What the task asks: What lines of the data below hold "enum"? Show them.

Before-and-after change records
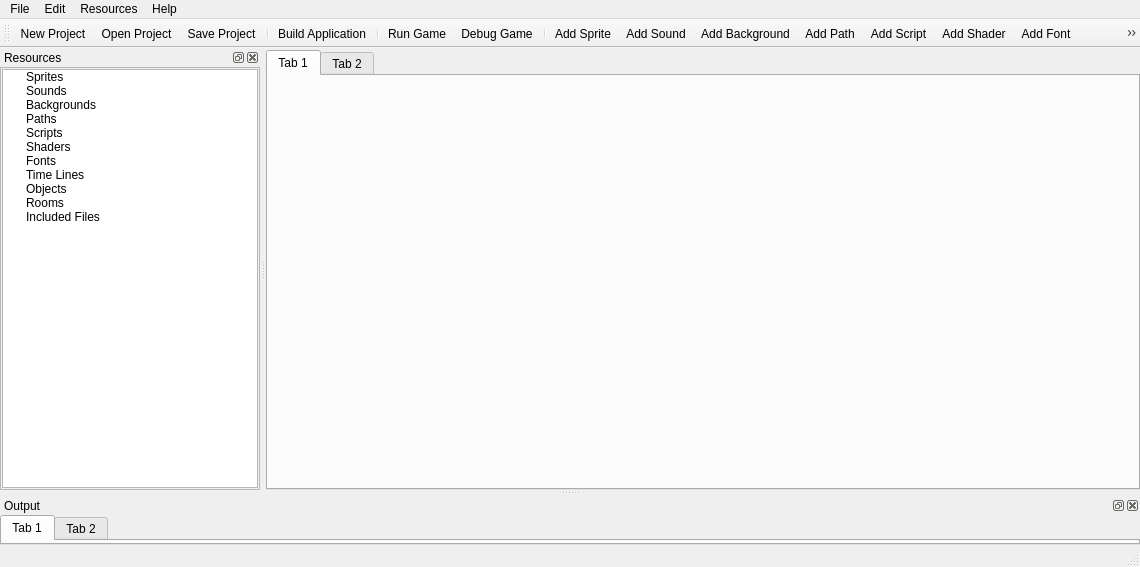
Qt form GMIDE/mainwindow.ui (TrieBr/GMIDE) before a commit.
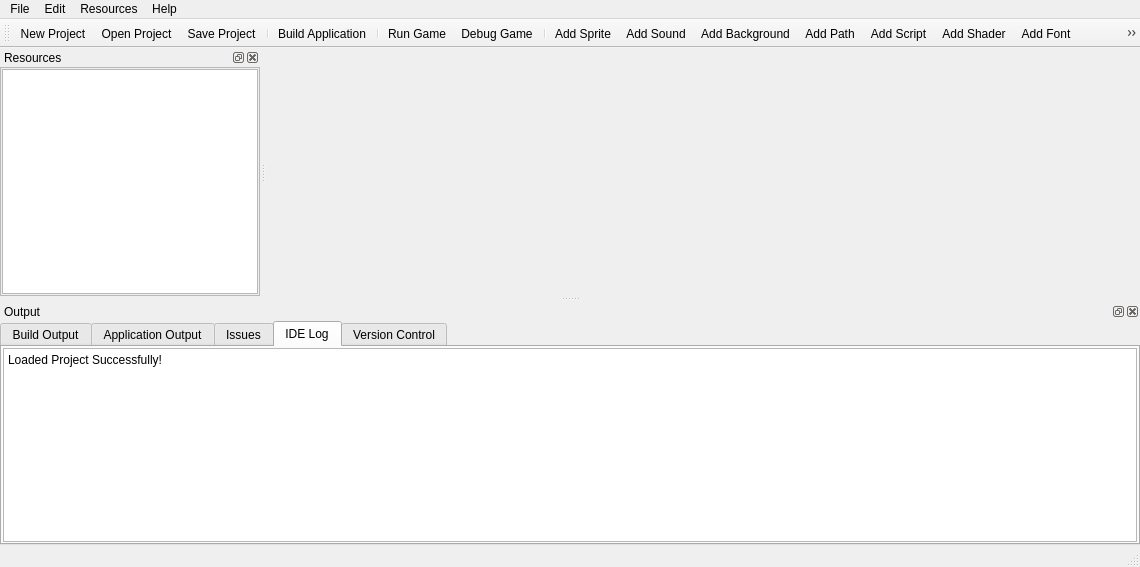
The same form after that commit. Icons and pictures are not drawn.

Diff of the .ui file:
```diff
--- a/GMIDE/mainwindow.ui
+++ b/GMIDE/mainwindow.ui
@@ -35,6 +35,12 @@
     </property>
     <item row="0" column="0">
      <widget class="QFrame" name="frame">
+      <property name="sizePolicy">
+       <sizepolicy hsizetype="Expanding" vsizetype="Expanding">
+        <horstretch>1</horstretch>
+        <verstretch>1</verstretch>
+       </sizepolicy>
+      </property>
       <property name="frameShape">
        <enum>QFrame::NoFrame</enum>
       </property>
@@ -54,44 +60,6 @@
        <property name="bottomMargin">
         <number>0</number>
        </property>
-       <item row="0" column="0">
-        <widget class="QFrame" name="frame_3">
-         <property name="frameShape">
-          <enum>QFrame::NoFrame</enum>
-         </property>
-         <property name="frameShadow">
-          <enum>QFrame::Raised</enum>
-         </property>
-         <layout class="QGridLayout" name="gridLayout_3">
-          <property name="leftMargin">
-           <number>0</number>
-          </property>
-          <property name="topMargin">
-           <number>2</number>
-          </property>
-          <property name="rightMargin">
-           <number>0</number>
-          </property>
-          <property name="bottomMargin">
-           <number>0</number>
-          </property>
-          <item row="0" column="0">
-           <widget class="QTabWidget" name="tabWidget">
-            <widget class="QWidget" name="tab">
-             <attribute name="title">
-              <string>Tab 1</string>
-             </attribute>
-            </widget>
-            <widget class="QWidget" name="tab_2">
-             <attribute name="title">
-              <string>Tab 2</string>
-             </attribute>
-            </widget>
-           </widget>
-          </item>
-         </layout>
-        </widget>
-       </item>
       </layout>
      </widget>
     </item>
@@ -194,70 +162,39 @@
          <number>1</number>
         </property>
         <item row="0" column="0">
-         <widget class="QTreeWidget" name="treeWidget">
+         <widget class="QTreeView" name="treeView">
+          <property name="styleSheet">
+           <string notr="true">QTreeView::branch:has-children:!has-siblings:closed,
+ QTreeView::branch:closed:has-children:has-siblings {
+         border-image: none;
+		image: url(:/main/icons/blue-folder-horizontal.png);
+ }
+
+QTreeView::branch:open:has-children:!has-siblings,
+ QTreeView::branch:open:has-children:has-siblings  {
+         border-image: none;
+		 image: url(:/main/icons/blue-folder-horizontal-open.png);
+ }
+QTreeView::branch:has-siblings:!adjoins-item {
+     border-image: url(:/main/icons/stylesheet-vline.png) 0;
+ }
+QTreeView::branch:has-siblings:adjoins-item {
+     border-image: url(:/main/icons/stylesheet-branch-more.png) 0;
+ }
+ QTreeView::branch:!has-children:!has-siblings:adjoins-item {
+     border-image: url(:/main/icons/stylesheet-branch-end.png) 0;
+ }
+</string>
+          </property>
+          <property name="editTriggers">
+           <set>QAbstractItemView::NoEditTriggers</set>
+          </property>
+          <property name="dragDropMode">
+           <enum>QAbstractItemView::InternalMove</enum>
+          </property>
           <attribute name="headerVisible">
            <bool>false</bool>
           </attribute>
-          <column>
-           <property name="text">
-            <string>1</string>
-           </property>
-          </column>
-          <item>
-           <property name="text">
-            <string>Sprites</string>
-           </property>
-          </item>
-          <item>
-           <property name="text">
-            <string>Sounds</string>
-           </property>
-          </item>
-          <item>
-           <property name="text">
-            <string>Backgrounds</string>
-           </property>
-          </item>
-          <item>
-           <property name="text">
-            <string>Paths</string>
-           </property>
-          </item>
-          <item>
-           <property name="text">
-            <string>Scripts</string>
-           </property>
-          </item>
-          <item>
-           <property name="text">
-            <string>Shaders</string>
-           </property>
-          </item>
-          <item>
-           <property name="text">
-            <string>Fonts</string>
-           </property>
-          </item>
-          <item>
-           <property name="text">
-            <string>Time Lines</string>
-           </property>
-          </item>
-          <item>
-           <property name="text">
-            <string>Objects</string>
-           </property>
-          </item>
-          <item>
-           <property name="text">
-            <string>Rooms</string>
-           </property>
-          </item>
-          <item>
-           <property name="text">
-            <string>Included Files</string>
-           </property>
-          </item>
          </widget>
         </item>
        </layout>
@@ -292,15 +229,120 @@
      </property>
      <item row="0" column="0">
       <widget class="QTabWidget" name="tabWidget_2">
+       <property name="currentIndex">
+        <number>3</number>
+       </property>
        <widget class="QWidget" name="tab_3">
         <attribute name="title">
-         <string>Tab 1</string>
+         <string>Build Output</string>
         </attribute>
        </widget>
        <widget class="QWidget" name="tab_4">
         <attribute name="title">
-         <string>Tab 2</string>
+         <string>Application Output</string>
         </attribute>
+        <layout class="QGridLayout" name="gridLayout_8">
+         <property name="leftMargin">
+          <number>1</number>
+         </property>
+         <property name="topMargin">
+          <number>1</number>
+         </property>
+         <property name="rightMargin">
+          <number>1</number>
+         </property>
+         <property name="bottomMargin">
+          <number>1</number>
+         </property>
+         <item row="0" column="0">
+          <widget class="QPlainTextEdit" name="plainTextEdit_app_output">
+           <property name="plainText">
+            <string>ergerger</string>
+           </property>
+          </widget>
+         </item>
+        </layout>
+       </widget>
+       <widget class="QWidget" name="tab_5">
+        <attribute name="title">
+         <string>Issues</string>
+        </attribute>
+        <layout class="QGridLayout" name="gridLayout_9">
+         <property name="leftMargin">
+          <number>1</number>
+         </property>
+         <property name="topMargin">
+          <number>1</number>
+         </property>
+         <property name="rightMargin">
+          <number>1</number>
+         </property>
+         <property name="bottomMargin">
+          <number>1</number>
+         </property>
+         <item row="0" column="0">
+          <widget class="QPlainTextEdit" name="plainTextEdit_issues">
+           <property name="plainText">
+            <string>ergerger</string>
+           </property>
+          </widget>
+         </item>
+        </layout>
+       </widget>
+       <widget class="QWidget" name="tab_6">
+        <attribute name="title">
+         <string>IDE Log</string>
+        </attribute>
+        <layout class="QGridLayout" name="gridLayout_10">
+         <property name="leftMargin">
+          <number>1</number>
+         </property>
+         <property name="topMargin">
+          <number>1</number>
+         </property>
+         <property name="rightMargin">
+          <number>1</number>
+         </property>
+         <property name="bottomMargin">
+          <number>1</number>
+         </property>
+         <item row="0" column="0">
+          <widget class="QPlainTextEdit" name="plainTextEdit_ide_log">
+           <property name="readOnly">
+            <bool>true</bool>
+           </property>
+           <property name="plainText">
+            <string>Loaded Project Successfully!</string>
+           </property>
+          </widget>
+         </item>
+        </layout>
+       </widget>
+       <widget class="QWidget" name="tab_7">
+        <attribute name="title">
+         <string>Version Control</string>
+        </attribute>
+        <layout class="QGridLayout" name="gridLayout_11">
+         <property name="leftMargin">
+          <number>1</number>
+         </property>
+         <property name="topMargin">
+          <number>1</number>
+         </property>
+         <property name="rightMargin">
+          <number>1</number>
+         </property>
+         <property name="bottomMargin">
+          <number>1</number>
+         </property>
+         <item row="0" column="0">
+          <widget class="QPlainTextEdit" name="plainTextEdit_version_control_log">
+           <property name="plainText">
+            <string>ergerger</string>
+           </property>
+          </widget>
+         </item>
+        </layout>
        </widget>
       </widget>
      </item>
```
Left out of the diff: 21 changed lines with no effect on the pictures.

Answer box:
        <enum>QFrame::NoFrame</enum>
-          <enum>QFrame::NoFrame</enum>
-          <enum>QFrame::Raised</enum>
+           <enum>QAbstractItemView::InternalMove</enum>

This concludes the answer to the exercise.